For the Boot Camp, we scoped down the assignments given that most students have day jobs or are already very time constrained. Also, the students apply with an existing idea that they want to launch, so they’re ready to just get down to it.

You’re a month into the program now. Have there been any surprises with the program’s structure? Have you made any adjustments to how class time is used, or spotted anything you already know you’d like to change for the next class?

The truth is, it’s been a surprise just seeing who showed up. We made the decision to run the Boot Camp in mid-May, so we only had two weeks to accept applications and one week to interview candidates.

As it turns out, having a short window was a great filter, because it self-selected people who were highly committed to their projects despite having jobs or other demands on their time.

We had more qualified students than available slots and ended up with a great, diverse group of students who are working on a wide range of projects: civic, commercial, creative, educational.

The syllabus and structure of the program has held up pretty well so far, but we’ll see how it goes the rest of the way.

I think a lot of people will focus on the idea of launching a side project to the world, but it’s not necessarily clear to someone who casually checks out the program that there are smaller assignments that don’t seem directly connected to launching. For example, there’s an assignment to hire someone to work with off of TaskRabbit, and another to post something that garners twenty retweets. How do you see these assignments fitting into the greater context of the run up to the project launch?

One of the biggest lessons from working at Union Square Ventures was that we’re living in a world that is becoming increasingly connected via networks. For example, Twitter is an amplification network that enables individuals to broadcast messages; oDesk or Amazon Mechanical Turk are labor networks that enable you to get more done faster.
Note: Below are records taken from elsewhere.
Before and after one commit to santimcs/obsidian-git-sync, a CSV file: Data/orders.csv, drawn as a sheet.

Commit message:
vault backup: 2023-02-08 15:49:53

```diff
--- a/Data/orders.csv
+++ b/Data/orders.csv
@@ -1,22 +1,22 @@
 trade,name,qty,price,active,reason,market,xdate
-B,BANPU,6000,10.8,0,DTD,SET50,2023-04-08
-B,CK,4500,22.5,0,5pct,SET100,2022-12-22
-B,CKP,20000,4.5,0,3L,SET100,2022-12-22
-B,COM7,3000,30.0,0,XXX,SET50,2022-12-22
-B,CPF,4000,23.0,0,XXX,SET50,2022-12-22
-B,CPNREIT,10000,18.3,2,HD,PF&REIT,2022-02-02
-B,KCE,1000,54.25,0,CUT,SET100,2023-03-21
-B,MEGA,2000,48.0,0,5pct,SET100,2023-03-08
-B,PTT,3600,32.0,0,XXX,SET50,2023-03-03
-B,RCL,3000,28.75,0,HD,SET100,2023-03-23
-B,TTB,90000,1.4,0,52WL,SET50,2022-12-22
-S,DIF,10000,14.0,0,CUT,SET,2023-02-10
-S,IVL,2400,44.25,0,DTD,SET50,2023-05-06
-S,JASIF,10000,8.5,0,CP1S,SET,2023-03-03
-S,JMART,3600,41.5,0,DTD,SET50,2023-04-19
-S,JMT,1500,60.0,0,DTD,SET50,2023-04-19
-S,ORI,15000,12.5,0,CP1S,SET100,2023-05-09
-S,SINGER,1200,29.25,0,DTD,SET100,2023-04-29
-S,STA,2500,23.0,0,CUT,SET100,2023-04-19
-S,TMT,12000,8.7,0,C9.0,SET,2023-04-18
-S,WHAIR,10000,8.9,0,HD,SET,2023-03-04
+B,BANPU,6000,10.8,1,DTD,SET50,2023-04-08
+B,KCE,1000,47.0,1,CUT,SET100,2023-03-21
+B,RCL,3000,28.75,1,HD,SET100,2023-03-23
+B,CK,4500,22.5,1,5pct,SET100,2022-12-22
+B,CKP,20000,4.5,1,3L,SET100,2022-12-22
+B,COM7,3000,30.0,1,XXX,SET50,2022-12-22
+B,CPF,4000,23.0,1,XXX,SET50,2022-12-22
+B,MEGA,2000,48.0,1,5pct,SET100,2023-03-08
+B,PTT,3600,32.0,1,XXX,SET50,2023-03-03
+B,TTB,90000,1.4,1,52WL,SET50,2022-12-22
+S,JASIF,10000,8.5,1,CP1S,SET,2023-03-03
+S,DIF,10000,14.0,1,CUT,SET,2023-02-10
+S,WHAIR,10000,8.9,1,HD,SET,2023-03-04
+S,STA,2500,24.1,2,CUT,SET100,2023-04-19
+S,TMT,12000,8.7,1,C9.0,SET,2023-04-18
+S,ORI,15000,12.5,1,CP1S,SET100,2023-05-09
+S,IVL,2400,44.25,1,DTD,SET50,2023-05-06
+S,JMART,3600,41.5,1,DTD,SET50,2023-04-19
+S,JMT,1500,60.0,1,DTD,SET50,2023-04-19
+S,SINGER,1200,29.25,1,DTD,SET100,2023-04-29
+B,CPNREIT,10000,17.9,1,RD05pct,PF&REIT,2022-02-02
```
Just as it’s important to become proficient at coding or photoshop, it’s increasingly important for independent creators to learn to leverage these emerging networks. There’s a difference between being a proficient user of the Facebook UI and understanding the cultural dynamics of how Facebook works in order to leverage it (or not) for your own purposes.

The other thing is that it’s incredibly important to get comfortable working in public. Doing so allows for possibilities to emerge that you might not otherwise encounter if you’re working in a more closed way. So, the assignments and the blogging requirement are ways to help people get used to that.

One of the most interesting aspects of the boot camp is that it concludes with a talk about the lessons each participant learned instead of a demo of their project. What, to you, are the biggest benefits of that format? What made it a better fit than a demo day event?

When you’re just getting started with an idea, the focus should be on learning vs. achievement.

There’s so much to understand, and we often have to negotiate the vision we have in our heads with the reality of how people behave in real life. So, there’s a broad range of possibilities here. You might figure out that you don’t really want to work on your idea. Or, you might discover that the real opportunity is just one small part of the idea you originally started with. Both are equally valid. You need to let things emerge, and then you need to have the time and space to reflect, synthesize, and then act accordingly.

Ultimately, this is about helping people develop their own intuition. And that’s where having a set of classmates is so incredibly valuable: you’re sharing what you’ve learned and then you get to benefit from their lessons, too. You never know what impact that will have.

Without a doubt, Orbital exists because of teaching Entrepreneurial Design at SVA. As I’ve taught over the past three years, I’ve also witnessed and learned from the narratives of 30+ students. It’s had a tremendous effect on me, and I would never have predicted that this would have come from that.